• TASK TO COMPLETE:
Filter the lines below, keeping each one that holds "sketch".

• EXERCISE DATA:
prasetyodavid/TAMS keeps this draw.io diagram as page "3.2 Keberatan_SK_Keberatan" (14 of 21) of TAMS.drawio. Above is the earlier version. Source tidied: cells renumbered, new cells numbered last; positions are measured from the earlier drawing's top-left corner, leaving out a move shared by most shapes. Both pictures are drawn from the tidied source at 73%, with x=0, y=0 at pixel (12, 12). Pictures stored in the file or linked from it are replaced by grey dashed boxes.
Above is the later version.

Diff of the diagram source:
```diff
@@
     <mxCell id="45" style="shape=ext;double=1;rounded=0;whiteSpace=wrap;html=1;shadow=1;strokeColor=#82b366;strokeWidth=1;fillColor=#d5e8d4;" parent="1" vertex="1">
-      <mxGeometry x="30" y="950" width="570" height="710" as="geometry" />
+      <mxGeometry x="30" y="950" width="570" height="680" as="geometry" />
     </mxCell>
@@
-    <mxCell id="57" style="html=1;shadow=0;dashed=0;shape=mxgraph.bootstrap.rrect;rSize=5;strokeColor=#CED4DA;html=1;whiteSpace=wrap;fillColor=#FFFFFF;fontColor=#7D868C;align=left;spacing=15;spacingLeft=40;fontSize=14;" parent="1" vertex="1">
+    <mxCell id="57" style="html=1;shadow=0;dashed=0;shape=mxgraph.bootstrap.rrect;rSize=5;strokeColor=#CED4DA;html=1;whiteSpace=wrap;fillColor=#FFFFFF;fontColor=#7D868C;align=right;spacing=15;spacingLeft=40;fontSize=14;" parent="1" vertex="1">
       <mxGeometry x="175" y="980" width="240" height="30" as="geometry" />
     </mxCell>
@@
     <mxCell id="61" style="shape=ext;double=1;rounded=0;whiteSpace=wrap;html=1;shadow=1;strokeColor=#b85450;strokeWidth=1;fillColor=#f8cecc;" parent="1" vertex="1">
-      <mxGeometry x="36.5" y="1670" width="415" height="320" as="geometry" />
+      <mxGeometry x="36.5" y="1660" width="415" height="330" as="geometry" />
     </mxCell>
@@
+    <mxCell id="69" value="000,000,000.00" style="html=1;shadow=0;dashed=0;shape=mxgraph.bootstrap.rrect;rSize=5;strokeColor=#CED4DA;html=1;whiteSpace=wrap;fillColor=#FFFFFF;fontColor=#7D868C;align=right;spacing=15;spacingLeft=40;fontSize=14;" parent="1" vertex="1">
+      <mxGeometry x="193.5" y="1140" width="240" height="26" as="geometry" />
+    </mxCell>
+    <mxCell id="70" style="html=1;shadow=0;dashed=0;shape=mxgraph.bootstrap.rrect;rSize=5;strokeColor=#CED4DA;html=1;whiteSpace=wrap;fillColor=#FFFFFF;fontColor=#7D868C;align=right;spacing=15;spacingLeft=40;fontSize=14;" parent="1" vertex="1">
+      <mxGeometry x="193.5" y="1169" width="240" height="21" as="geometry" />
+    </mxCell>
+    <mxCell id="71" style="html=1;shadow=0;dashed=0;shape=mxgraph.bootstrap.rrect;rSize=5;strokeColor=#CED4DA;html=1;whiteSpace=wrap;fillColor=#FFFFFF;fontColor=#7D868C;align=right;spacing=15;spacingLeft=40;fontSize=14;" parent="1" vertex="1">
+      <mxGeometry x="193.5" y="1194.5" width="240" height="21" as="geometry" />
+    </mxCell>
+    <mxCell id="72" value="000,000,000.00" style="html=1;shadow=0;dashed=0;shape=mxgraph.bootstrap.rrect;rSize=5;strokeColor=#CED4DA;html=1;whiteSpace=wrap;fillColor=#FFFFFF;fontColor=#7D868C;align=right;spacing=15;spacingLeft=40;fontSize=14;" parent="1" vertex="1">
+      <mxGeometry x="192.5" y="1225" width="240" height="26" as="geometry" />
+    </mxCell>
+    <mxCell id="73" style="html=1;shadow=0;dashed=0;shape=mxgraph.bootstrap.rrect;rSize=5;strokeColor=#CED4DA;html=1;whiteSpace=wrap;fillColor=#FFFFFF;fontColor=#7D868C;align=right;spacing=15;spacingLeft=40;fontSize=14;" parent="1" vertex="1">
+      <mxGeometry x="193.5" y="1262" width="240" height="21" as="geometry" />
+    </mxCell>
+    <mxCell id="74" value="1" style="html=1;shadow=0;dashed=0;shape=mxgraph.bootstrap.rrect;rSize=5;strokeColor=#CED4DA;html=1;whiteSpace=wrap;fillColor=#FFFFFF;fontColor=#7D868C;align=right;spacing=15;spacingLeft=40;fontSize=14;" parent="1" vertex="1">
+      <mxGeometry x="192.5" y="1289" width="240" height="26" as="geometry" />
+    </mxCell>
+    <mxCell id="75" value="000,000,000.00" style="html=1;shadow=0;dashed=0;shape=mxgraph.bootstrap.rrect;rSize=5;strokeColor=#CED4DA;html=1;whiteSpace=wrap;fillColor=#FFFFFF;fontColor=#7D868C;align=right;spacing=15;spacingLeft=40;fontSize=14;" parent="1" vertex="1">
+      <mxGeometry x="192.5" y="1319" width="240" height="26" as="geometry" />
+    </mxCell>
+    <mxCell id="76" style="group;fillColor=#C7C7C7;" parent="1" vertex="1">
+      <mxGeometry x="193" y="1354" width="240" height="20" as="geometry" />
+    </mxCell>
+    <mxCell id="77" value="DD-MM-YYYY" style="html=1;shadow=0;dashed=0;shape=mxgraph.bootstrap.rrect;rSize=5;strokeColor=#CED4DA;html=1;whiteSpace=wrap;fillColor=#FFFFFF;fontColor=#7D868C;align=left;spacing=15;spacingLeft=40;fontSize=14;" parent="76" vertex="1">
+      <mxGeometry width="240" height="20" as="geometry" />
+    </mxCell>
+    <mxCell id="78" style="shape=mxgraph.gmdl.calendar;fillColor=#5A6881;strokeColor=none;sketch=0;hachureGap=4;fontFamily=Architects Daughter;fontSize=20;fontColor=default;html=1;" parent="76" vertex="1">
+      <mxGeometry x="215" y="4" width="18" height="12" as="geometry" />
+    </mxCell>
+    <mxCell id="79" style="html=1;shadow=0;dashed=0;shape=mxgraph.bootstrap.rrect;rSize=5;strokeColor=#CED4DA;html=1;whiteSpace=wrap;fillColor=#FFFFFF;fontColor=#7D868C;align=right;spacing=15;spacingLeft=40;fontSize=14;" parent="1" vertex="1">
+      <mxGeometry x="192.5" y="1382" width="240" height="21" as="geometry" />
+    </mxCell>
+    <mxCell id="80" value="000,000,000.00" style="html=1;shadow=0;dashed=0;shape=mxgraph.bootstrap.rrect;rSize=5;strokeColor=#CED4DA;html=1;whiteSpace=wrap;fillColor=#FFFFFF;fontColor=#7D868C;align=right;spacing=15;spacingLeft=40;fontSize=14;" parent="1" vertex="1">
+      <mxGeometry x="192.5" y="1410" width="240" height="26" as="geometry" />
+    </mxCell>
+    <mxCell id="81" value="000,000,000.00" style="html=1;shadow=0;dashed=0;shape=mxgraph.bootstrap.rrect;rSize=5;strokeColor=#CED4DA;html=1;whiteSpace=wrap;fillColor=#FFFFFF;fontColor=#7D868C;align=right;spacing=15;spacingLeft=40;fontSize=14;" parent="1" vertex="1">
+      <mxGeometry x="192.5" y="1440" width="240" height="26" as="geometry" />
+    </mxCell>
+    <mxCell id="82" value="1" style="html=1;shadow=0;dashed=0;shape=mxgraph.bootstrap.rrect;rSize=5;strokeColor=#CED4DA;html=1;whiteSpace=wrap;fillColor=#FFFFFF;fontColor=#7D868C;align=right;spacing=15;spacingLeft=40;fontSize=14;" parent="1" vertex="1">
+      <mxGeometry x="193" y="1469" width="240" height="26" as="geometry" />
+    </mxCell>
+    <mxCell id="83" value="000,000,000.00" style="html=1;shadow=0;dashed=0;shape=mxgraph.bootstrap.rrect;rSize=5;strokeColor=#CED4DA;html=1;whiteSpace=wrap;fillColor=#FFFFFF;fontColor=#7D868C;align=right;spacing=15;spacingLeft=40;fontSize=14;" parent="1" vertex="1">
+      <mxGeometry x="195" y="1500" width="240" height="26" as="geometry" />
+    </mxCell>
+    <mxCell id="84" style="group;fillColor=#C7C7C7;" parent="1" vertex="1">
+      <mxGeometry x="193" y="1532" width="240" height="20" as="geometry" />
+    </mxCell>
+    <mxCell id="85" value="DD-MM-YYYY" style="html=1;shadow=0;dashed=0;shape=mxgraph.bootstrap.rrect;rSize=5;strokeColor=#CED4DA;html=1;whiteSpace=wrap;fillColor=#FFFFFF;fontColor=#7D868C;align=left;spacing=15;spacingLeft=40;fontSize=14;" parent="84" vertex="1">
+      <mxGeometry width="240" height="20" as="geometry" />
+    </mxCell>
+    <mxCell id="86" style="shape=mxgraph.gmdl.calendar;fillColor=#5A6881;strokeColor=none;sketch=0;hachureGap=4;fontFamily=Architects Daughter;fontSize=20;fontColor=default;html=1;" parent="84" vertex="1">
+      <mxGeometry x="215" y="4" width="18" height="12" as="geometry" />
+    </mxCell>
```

• TASK SOLUTION:
+    <mxCell id="78" style="shape=mxgraph.gmdl.calendar;fillColor=#5A6881;strokeColor=none;sketch=0;hachureGap=4;fontFamily=Architects Daughter;fontSize=20;fontColor=default;html=1;" parent="76" vertex="1">
+    <mxCell id="86" style="shape=mxgraph.gmdl.calendar;fillColor=#5A6881;strokeColor=none;sketch=0;hachureGap=4;fontFamily=Architects Daughter;fontSize=20;fontColor=default;html=1;" parent="84" vertex="1">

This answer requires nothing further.